Dataset excerpts >>
━━━━━━━━━━━━━━━━━━━━━━━━━━━━━━

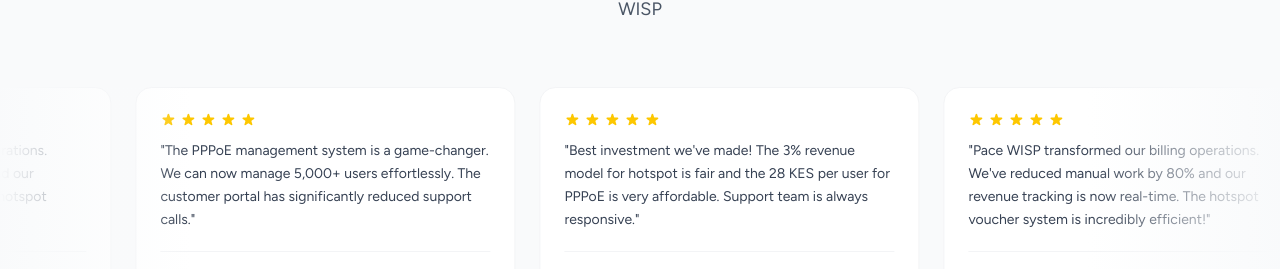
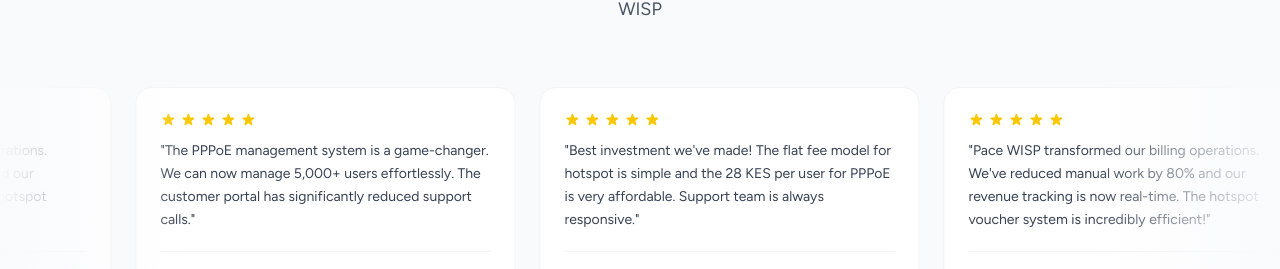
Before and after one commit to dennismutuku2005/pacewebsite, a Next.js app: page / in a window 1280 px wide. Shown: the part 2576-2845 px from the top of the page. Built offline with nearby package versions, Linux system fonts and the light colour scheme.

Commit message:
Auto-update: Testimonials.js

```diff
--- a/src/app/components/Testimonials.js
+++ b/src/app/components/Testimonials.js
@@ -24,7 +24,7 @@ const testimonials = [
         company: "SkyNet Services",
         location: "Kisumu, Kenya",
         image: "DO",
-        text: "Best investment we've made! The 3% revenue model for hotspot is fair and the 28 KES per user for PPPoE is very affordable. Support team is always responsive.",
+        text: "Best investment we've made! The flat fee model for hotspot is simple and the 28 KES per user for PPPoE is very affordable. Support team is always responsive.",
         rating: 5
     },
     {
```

━━━━━━━━━━━━━━━━━━━━━━━━━━━━━━

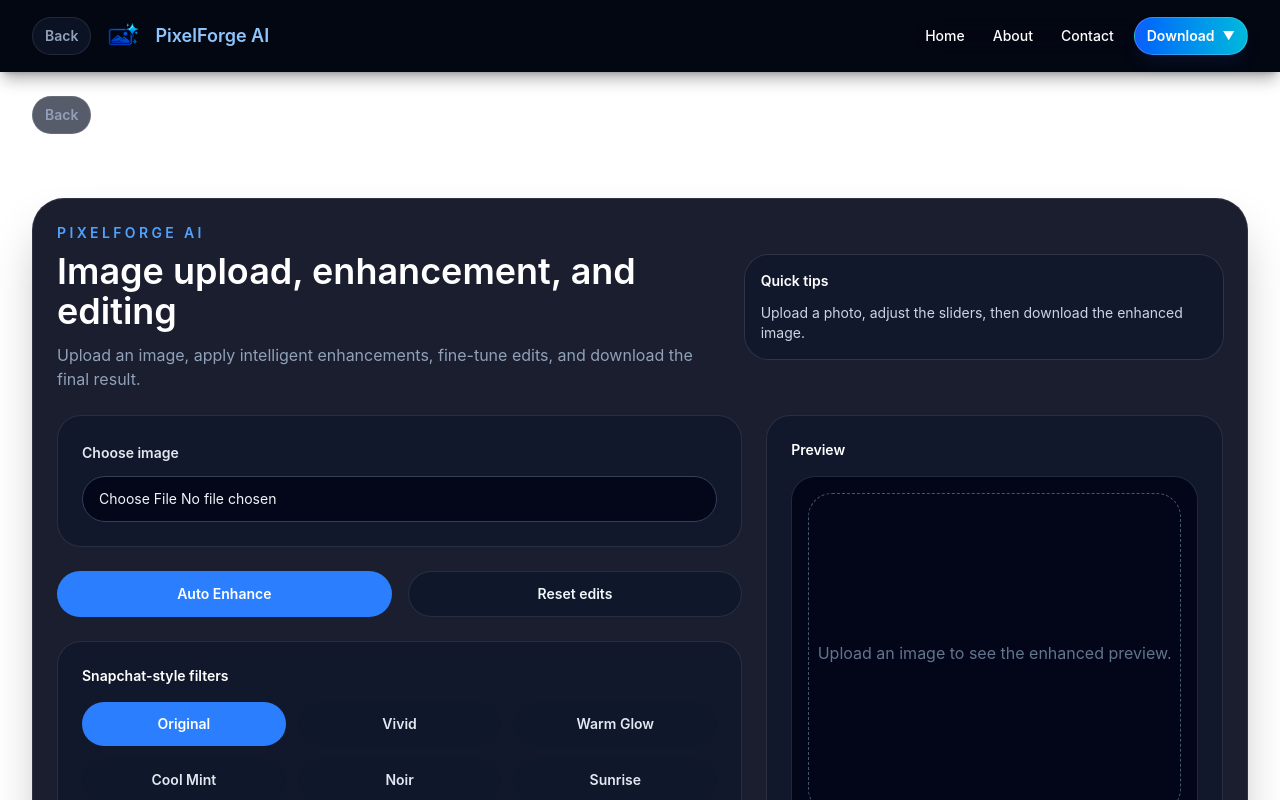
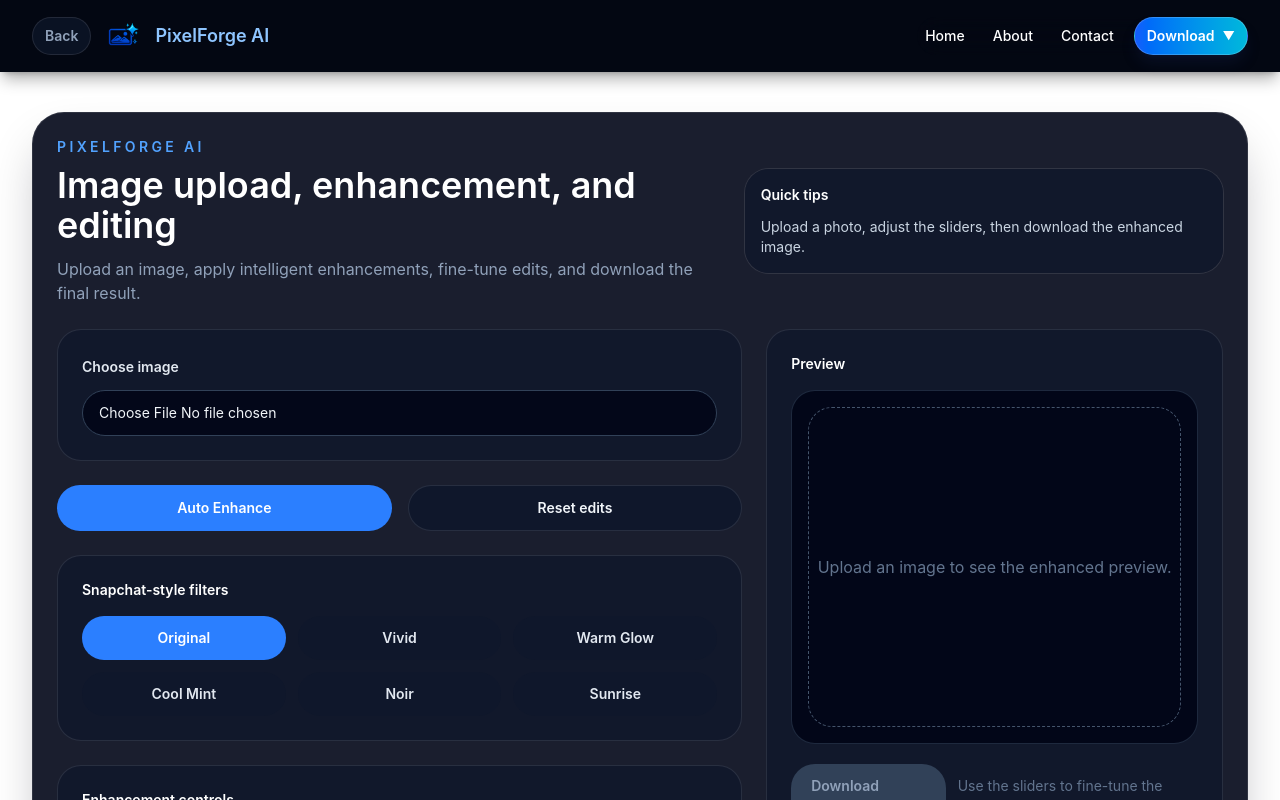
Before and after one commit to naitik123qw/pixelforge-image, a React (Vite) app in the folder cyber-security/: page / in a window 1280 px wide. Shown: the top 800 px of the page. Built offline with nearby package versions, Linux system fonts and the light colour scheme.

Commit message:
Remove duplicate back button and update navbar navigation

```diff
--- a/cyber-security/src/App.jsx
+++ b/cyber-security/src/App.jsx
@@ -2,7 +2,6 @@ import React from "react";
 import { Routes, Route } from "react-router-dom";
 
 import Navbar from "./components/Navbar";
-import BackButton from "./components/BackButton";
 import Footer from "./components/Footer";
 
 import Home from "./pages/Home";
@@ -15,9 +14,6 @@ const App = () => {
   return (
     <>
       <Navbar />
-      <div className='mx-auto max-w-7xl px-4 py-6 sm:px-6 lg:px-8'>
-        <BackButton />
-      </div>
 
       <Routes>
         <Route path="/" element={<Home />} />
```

━━━━━━━━━━━━━━━━━━━━━━━━━━━━━━

WORK REQUEST >>
The required answer is a single number: the count of lines in the entries that hold the string "components".

TASK OUTPUT >>
5